### REQUIRED ACTION
Return every line of the data below that includes the string "outside".

### RECORDS TO USE

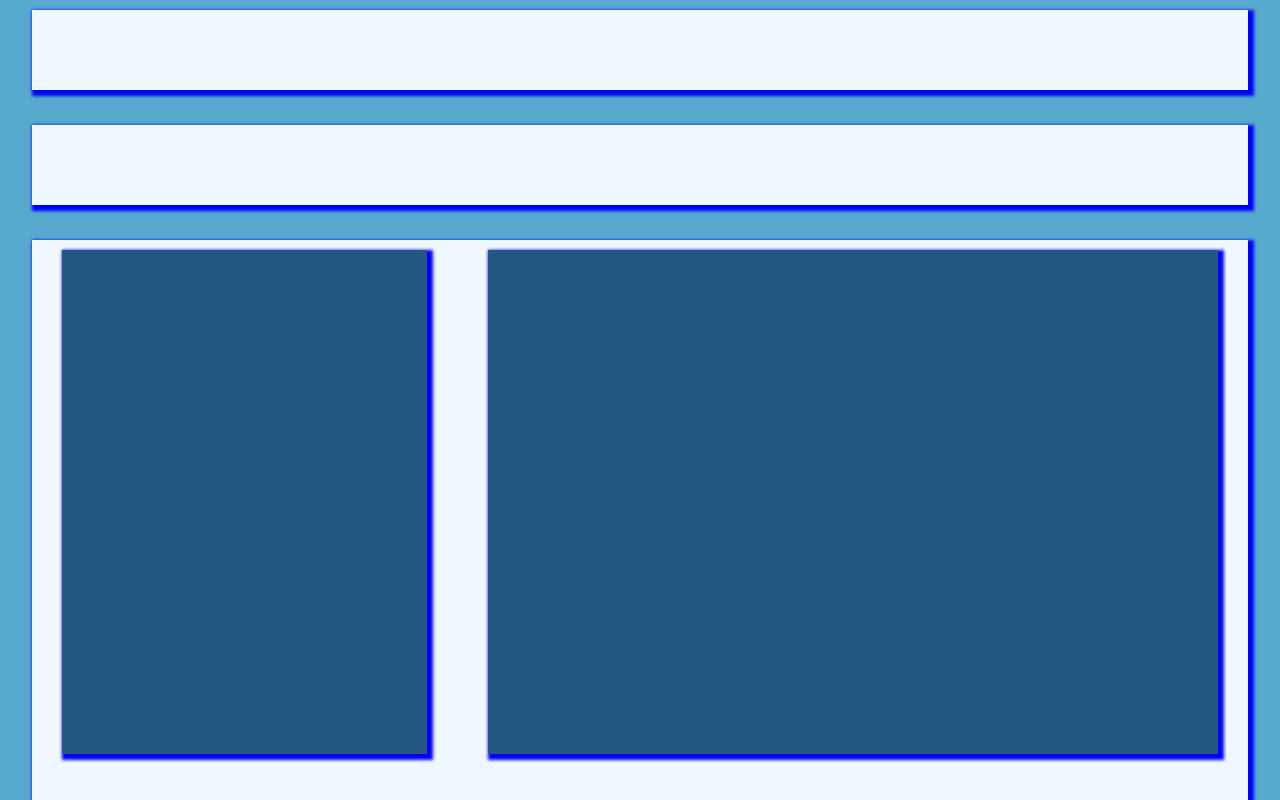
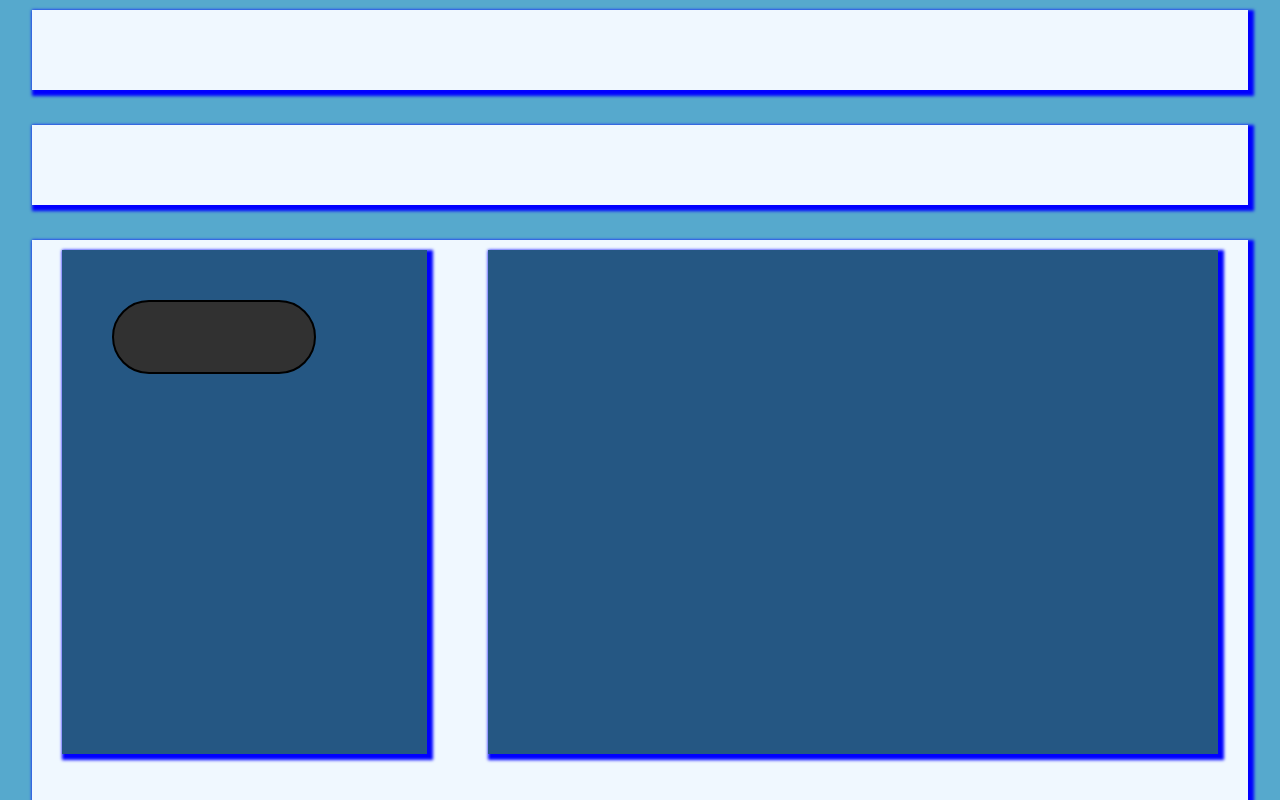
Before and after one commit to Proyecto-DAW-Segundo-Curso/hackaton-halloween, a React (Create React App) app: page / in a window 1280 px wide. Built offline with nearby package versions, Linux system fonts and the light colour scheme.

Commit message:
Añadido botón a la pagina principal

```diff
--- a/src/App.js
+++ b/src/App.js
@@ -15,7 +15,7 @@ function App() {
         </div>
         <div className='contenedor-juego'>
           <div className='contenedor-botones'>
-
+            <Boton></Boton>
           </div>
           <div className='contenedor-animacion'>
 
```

==

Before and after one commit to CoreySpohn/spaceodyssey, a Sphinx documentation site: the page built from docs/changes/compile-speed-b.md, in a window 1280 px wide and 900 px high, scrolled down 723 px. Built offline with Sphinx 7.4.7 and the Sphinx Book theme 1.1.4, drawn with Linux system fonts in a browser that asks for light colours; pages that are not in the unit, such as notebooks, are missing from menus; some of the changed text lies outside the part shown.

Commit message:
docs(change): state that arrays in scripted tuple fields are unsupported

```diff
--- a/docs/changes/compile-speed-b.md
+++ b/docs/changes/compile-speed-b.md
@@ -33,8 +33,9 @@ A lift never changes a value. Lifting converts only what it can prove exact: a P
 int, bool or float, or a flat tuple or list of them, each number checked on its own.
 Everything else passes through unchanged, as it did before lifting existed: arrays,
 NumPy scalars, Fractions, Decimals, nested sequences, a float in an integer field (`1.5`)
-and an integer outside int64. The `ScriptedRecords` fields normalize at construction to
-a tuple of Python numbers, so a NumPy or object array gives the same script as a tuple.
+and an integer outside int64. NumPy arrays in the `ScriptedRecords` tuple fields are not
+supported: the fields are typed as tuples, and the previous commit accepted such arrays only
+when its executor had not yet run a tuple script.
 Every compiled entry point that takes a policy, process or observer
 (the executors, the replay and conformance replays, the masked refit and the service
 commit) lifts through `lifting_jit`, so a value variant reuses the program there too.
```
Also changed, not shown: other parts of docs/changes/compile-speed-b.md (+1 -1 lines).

--

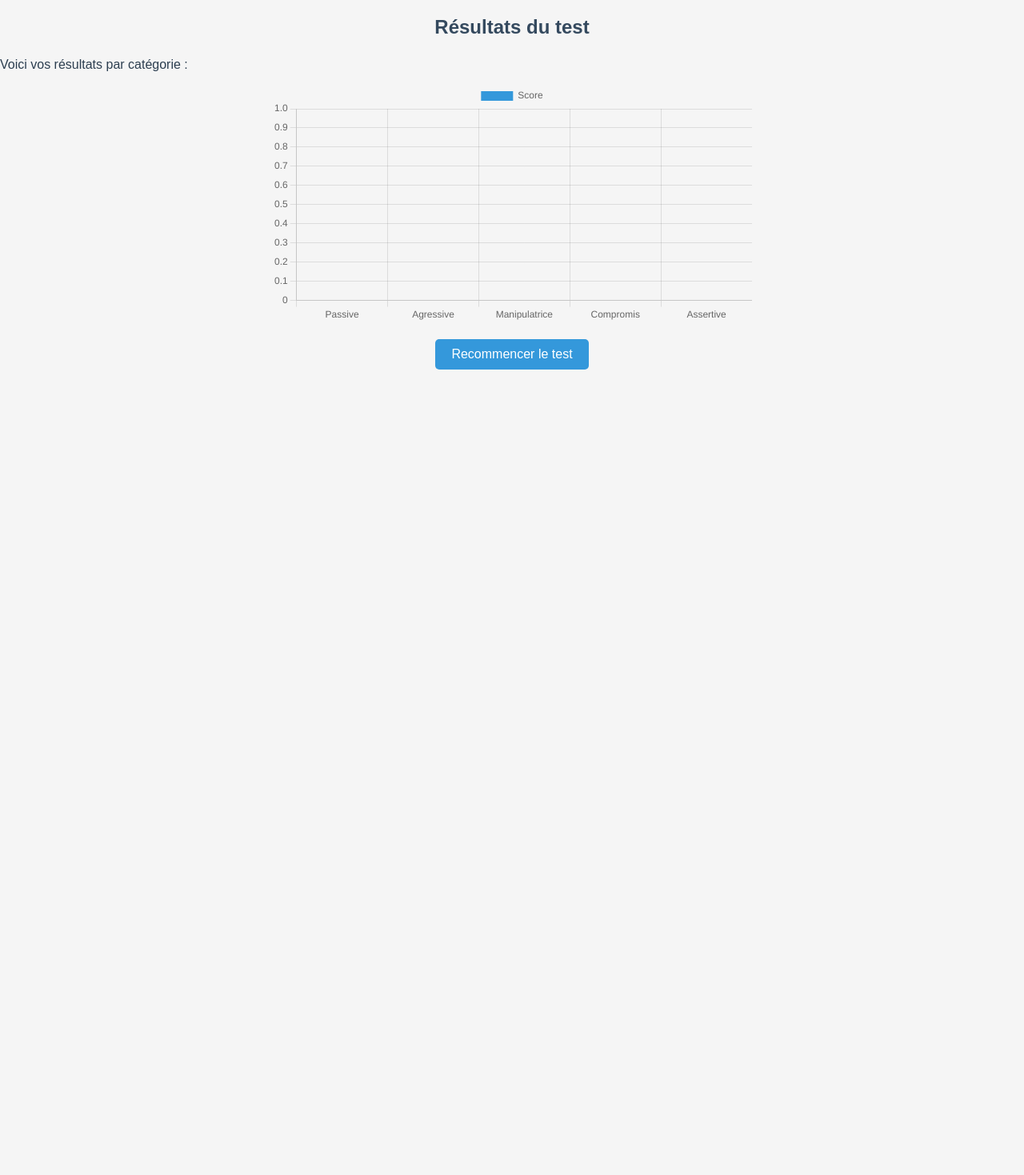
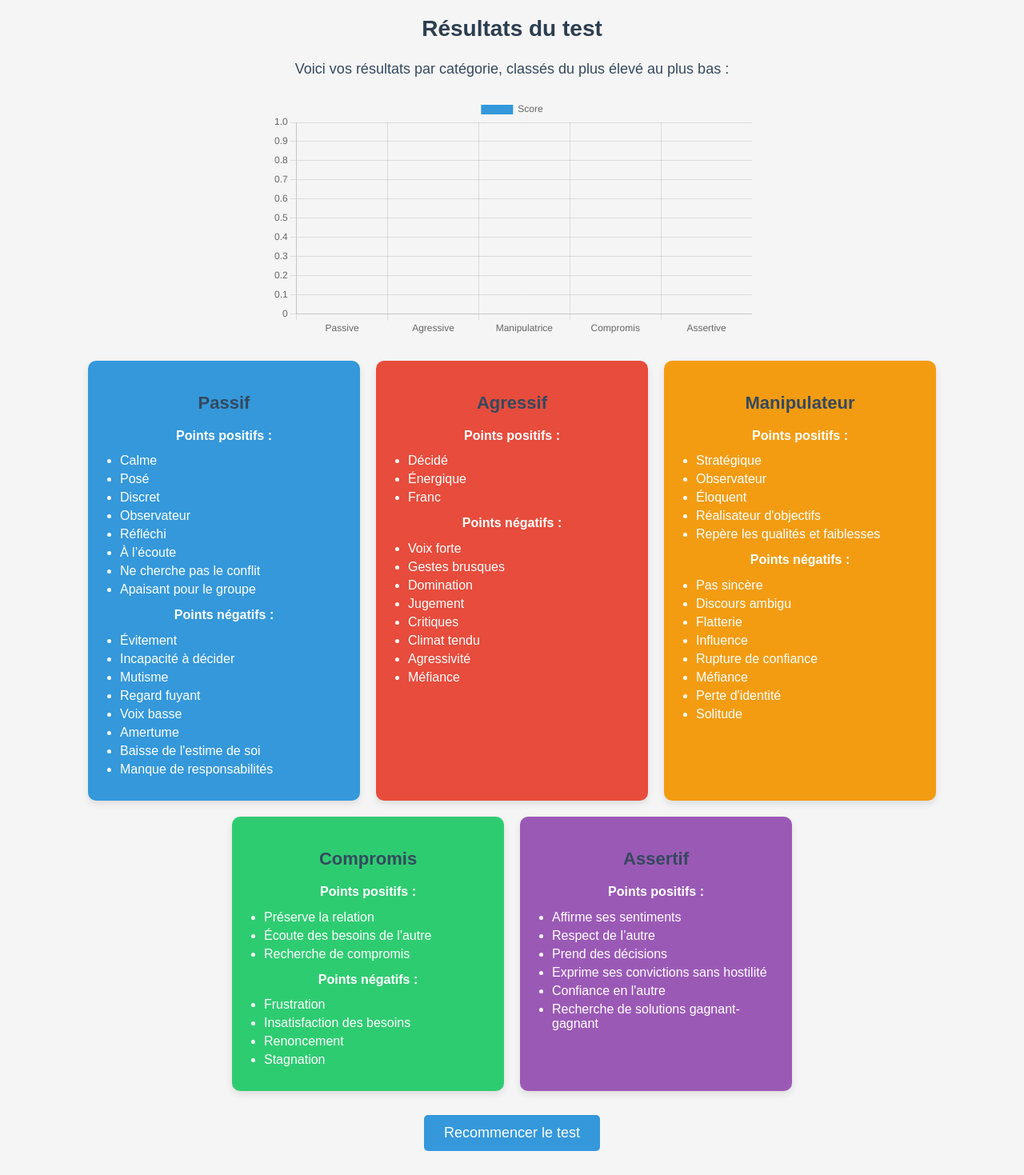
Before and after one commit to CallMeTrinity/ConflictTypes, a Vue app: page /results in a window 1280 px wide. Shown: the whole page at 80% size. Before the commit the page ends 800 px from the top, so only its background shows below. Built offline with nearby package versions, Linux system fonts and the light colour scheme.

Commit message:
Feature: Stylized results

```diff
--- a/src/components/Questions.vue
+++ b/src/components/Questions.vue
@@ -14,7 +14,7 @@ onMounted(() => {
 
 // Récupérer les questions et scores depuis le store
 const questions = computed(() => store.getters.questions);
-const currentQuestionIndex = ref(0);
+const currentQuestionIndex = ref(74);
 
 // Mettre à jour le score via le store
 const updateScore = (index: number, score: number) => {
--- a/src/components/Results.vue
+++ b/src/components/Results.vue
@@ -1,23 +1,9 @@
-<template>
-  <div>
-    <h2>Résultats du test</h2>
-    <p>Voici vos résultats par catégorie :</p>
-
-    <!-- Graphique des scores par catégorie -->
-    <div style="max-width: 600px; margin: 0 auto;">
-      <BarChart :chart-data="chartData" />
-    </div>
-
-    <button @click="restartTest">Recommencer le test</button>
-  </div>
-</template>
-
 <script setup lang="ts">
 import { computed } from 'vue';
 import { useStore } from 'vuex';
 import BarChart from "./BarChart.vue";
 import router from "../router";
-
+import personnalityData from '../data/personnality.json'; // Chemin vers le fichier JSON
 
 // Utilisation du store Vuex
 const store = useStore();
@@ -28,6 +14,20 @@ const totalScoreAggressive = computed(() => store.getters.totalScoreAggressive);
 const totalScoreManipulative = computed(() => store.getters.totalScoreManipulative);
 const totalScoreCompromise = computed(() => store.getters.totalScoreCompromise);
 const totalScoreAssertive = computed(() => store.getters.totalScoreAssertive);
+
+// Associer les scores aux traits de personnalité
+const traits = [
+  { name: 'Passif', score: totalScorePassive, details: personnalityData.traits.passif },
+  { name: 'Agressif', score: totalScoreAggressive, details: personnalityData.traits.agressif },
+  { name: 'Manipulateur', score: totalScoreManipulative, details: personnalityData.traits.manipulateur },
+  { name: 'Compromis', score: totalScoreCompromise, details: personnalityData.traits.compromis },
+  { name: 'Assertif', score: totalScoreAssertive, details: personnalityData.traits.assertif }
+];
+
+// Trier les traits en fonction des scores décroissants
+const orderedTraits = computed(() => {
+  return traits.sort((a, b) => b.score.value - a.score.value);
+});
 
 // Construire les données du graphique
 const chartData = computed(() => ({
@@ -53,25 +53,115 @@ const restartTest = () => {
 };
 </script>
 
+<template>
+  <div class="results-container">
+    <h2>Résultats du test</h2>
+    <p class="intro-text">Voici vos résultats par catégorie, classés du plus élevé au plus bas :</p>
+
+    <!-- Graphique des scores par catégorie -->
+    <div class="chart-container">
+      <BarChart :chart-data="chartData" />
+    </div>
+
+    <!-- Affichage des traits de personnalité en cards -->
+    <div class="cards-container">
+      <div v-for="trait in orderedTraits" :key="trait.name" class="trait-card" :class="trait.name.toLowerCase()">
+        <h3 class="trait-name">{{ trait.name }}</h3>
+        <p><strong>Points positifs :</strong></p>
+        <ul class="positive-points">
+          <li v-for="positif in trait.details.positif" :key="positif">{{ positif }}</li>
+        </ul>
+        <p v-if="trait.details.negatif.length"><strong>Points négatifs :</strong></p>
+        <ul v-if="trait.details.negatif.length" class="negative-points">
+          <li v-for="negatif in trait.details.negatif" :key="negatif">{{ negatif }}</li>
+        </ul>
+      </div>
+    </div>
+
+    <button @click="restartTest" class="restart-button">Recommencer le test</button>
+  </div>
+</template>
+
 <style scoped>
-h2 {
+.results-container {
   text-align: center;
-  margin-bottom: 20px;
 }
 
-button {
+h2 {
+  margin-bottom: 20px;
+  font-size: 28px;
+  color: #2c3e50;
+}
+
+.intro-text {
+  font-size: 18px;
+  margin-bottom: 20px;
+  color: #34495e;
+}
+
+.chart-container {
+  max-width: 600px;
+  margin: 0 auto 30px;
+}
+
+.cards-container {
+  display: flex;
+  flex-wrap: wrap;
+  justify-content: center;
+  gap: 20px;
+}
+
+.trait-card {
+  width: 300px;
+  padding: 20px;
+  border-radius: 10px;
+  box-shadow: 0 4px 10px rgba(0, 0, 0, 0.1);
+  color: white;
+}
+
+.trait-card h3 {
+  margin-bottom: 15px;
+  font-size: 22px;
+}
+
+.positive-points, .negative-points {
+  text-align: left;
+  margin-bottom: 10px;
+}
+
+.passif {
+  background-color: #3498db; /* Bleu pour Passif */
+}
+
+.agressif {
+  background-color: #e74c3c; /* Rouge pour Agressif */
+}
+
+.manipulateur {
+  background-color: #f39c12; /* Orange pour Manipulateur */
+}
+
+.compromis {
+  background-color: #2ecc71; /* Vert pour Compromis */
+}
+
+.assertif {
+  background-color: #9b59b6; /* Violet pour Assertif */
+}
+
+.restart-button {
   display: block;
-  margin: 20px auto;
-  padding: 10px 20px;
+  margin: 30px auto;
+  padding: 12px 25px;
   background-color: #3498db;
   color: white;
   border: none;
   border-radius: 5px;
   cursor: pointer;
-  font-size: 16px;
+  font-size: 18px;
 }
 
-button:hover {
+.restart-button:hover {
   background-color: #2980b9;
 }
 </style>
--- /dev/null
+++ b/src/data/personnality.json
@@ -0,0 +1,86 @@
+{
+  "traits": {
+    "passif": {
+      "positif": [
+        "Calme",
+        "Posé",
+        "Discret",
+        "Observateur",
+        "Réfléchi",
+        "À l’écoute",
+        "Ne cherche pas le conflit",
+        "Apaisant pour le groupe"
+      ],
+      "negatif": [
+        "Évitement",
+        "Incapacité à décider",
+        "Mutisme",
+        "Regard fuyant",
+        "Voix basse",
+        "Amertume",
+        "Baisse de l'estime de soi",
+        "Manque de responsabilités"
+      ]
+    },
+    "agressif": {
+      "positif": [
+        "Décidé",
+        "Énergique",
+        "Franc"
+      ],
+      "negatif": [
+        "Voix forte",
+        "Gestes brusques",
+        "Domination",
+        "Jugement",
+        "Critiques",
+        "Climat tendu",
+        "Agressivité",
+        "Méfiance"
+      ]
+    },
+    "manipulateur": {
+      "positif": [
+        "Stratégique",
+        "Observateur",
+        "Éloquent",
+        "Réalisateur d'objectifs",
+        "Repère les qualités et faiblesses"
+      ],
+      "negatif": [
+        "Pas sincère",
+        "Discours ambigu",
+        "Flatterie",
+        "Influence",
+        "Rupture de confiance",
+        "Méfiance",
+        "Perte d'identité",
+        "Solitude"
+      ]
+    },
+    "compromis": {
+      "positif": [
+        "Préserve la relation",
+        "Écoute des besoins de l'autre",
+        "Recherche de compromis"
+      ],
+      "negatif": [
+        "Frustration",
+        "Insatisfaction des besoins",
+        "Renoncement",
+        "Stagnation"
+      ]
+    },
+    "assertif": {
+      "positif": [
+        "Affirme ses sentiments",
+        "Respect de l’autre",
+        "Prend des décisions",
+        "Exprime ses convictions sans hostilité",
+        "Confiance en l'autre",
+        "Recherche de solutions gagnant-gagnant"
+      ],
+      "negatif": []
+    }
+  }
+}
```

### RESPONSE AREA
Before and after one commit to CoreySpohn/spaceodyssey, a Sphinx documentation site: the page built from docs/changes/compile-speed-b.md, in a window 1280 px wide and 900 px high, scrolled down 723 px. Built offline with Sphinx 7.4.7 and the Sphinx Book theme 1.1.4, drawn with Linux system fonts in a browser that asks for light colours; pages that are not in the unit, such as notebooks, are missing from menus; some of the changed text lies outside the part shown.
-and an integer outside int64. The `ScriptedRecords` fields normalize at construction to
+and an integer outside int64. NumPy arrays in the `ScriptedRecords` tuple fields are not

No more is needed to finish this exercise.